Subject Re: Resource Management/Locking [was: Re: What would be your ideal solution?]
Date Tue, 26 Nov 2013 08:52:50 GMT
Hi Everyone,

First off, I'm really excited that there is an undergoing discussion on
these issues.
I agree with john that CAP provides a good "framework" for looking at the
individual properties of the distributed system that cloudstack is, as a
whole. The separation between an orchestration layer and automation layer
is also a valid abstraction of the main roles of the management server.

As far as CAP properties are concerned, I don't think there is much
question that the aim is for:

* a CP orchestration layer (it will continue to rely on a CP system: an
RDBMS)
* an AP automation layer (it is tied to an AP system, a cluster of
hypervisors)

As far as operations are concerned I think the plugin approach in CS is
great, it allows to distribute a very simple system to start with, where a
single management server will most likely run.

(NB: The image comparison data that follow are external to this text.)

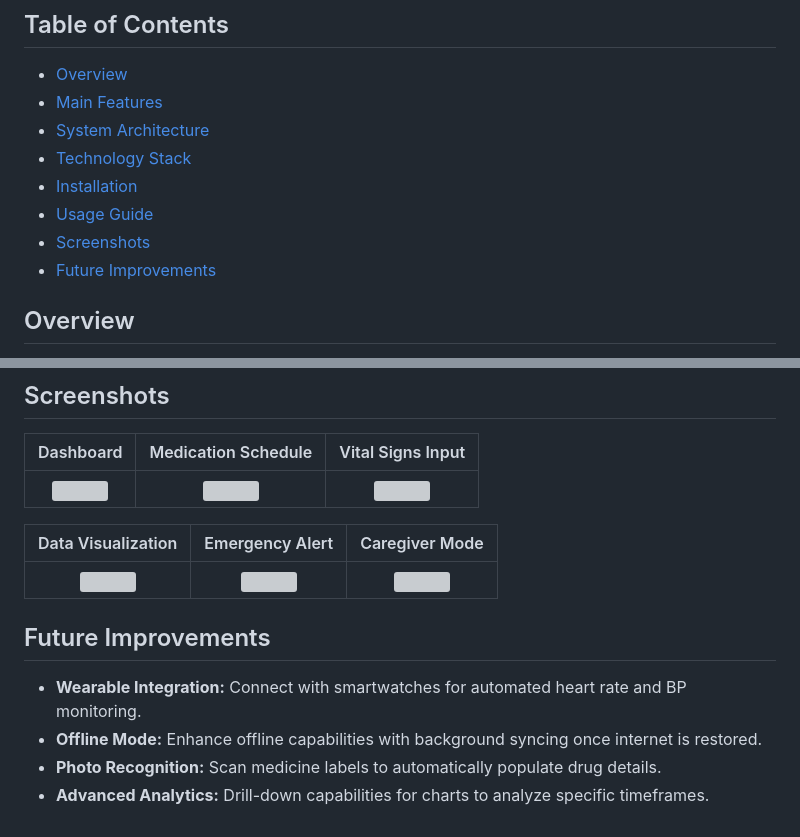
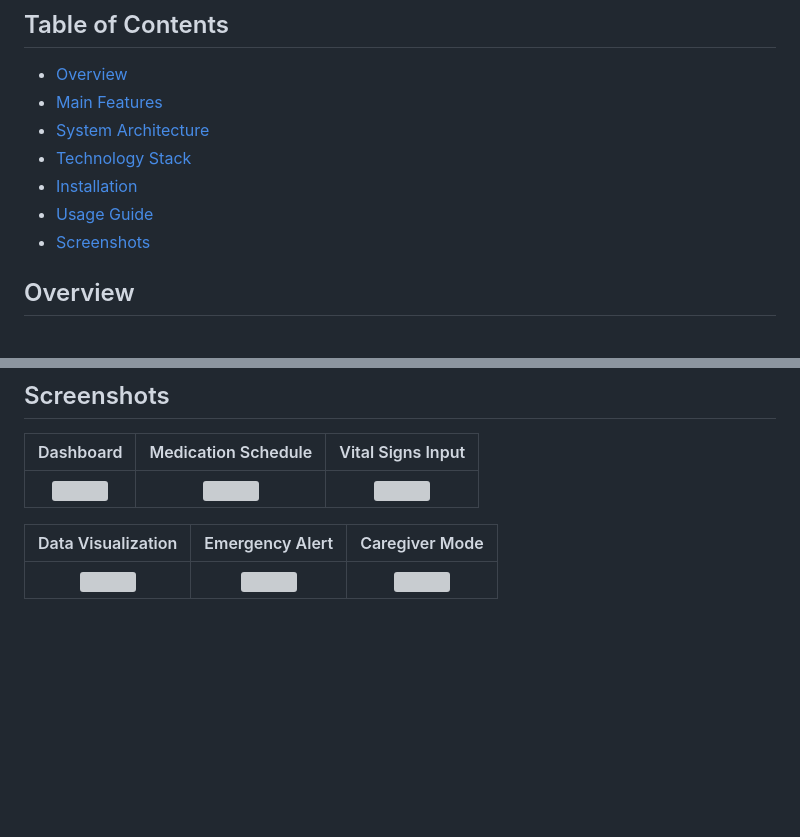
Before and after one commit to aliaaznl/pharmony-app, a Markdown page: README.md, 2 parts joined by grey strips. Rendered like a GitHub page; blank space fills up the shorter version; grey boxes are pictures that could not be loaded.

```diff
--- a/README.md
+++ b/README.md
@@ -10,7 +10,6 @@
 - [Installation](#installation)
 - [Usage Guide](#usage-guide)
 - [Screenshots](#screenshots)
-- [Future Improvements](#future-improvements)
 
 ## Overview
 Pulmonary hypertension is a chronic condition requiring strict adherence to medication and constant health monitoring. PHarmony addresses the challenge of managing these complex regimens by providing a digital companion that tracks intake, monitors vital signs (blood pressure, heart rate), and visualizes health trends over time.
@@ -104,9 +103,3 @@ PHarmony follows a modular architecture to ensure scalability and maintainabilit
 | Data Visualization | Emergency Alert | Caregiver Mode |
 |:---:|:---:|:---:|
 | <img src="assets/images/charts.png" width="200"> | <img src="assets/images/alert.png" width="200"> | <img src="assets/images/caregiver.png" width="200"> |
-
-## Future Improvements
-* **Wearable Integration:** Connect with smartwatches for automated heart rate and BP monitoring.
-* **Offline Mode:** Enhance offline capabilities with background syncing once internet is restored.
-* **Photo Recognition:** Scan medicine labels to automatically populate drug details.
-* **Advanced Analytics:** Drill-down capabilities for charts to analyze specific timeframes.
```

In largely distributed
systems it is certainly not a crazy requirement to rely on zookeeper, in
many shops using CS, ZK is already used anyhow, operation-wise, it is not
more complex than, say, maintaining a highly available MySQL cluster.

Before I go on, I'll just acknowledge here that I'm not addressing the
issue of compatibility, all approaches discussed so far, except Darren's do
not concern themselves with compatibility and upgrades which will be a
major pain if the persistence layer / data store evolves in any significant
way. I know this is a big concern for CS users and citrix, and will need to
be taken into account, I don't have a clear picture of how this could be
done.

As far as persistence is concerned, there are different things that CS
stores which have different requirements:

* Organizational data needs strong consistency: users, accounts, domains,
projects, configuration (for networks, templates, ...)
* Transient resource data (vm running status) can only have eventual
consistency
* Usage data only requires eventual consistency (and does not need to
clutter the main data store)

I think one of the reasons for the head-scratching around resources right
now is that the persistence layer is right now used both for storing the
expected state of resources and their actual state, maybe their should be a
transient persistence layer used for storing known states.

So to sum up, as far as storage is concerned it might be easier to reason
about CS in terms of three different persistence layer:

* A main layer for organizational data, expected state and last known state
* A layer for storing state as reported by resource owners (hypervisors)
* A mechanism for distributing usage data

With such a system, the mailbox approach is possible. I do think that the
amount of work in CS would be huge and that we would risk ending up with a
franken-erlang type system which java doesn't lend itself well too (surely
scala could but this would imply a total rewrite).

An intermediate step could be to look at resources the same way Apache
Kafka does (or in a way Apache Cassandra). Managers could be seen as a
homogeneous clusters responsible for an nth of the cluster (for a cluster
of n managers). A good mechanism is needed for agreeing on cluster
membership, but there are several proven and valid approaches for this (and
its a problem that lends itself well to the plugin approach in CS).

A typical incoming API request would thus hit any management node, which
could either issue a redirect to the correct node, proxy it to the correct
node or create a jobid and let the client query the jobid for its status.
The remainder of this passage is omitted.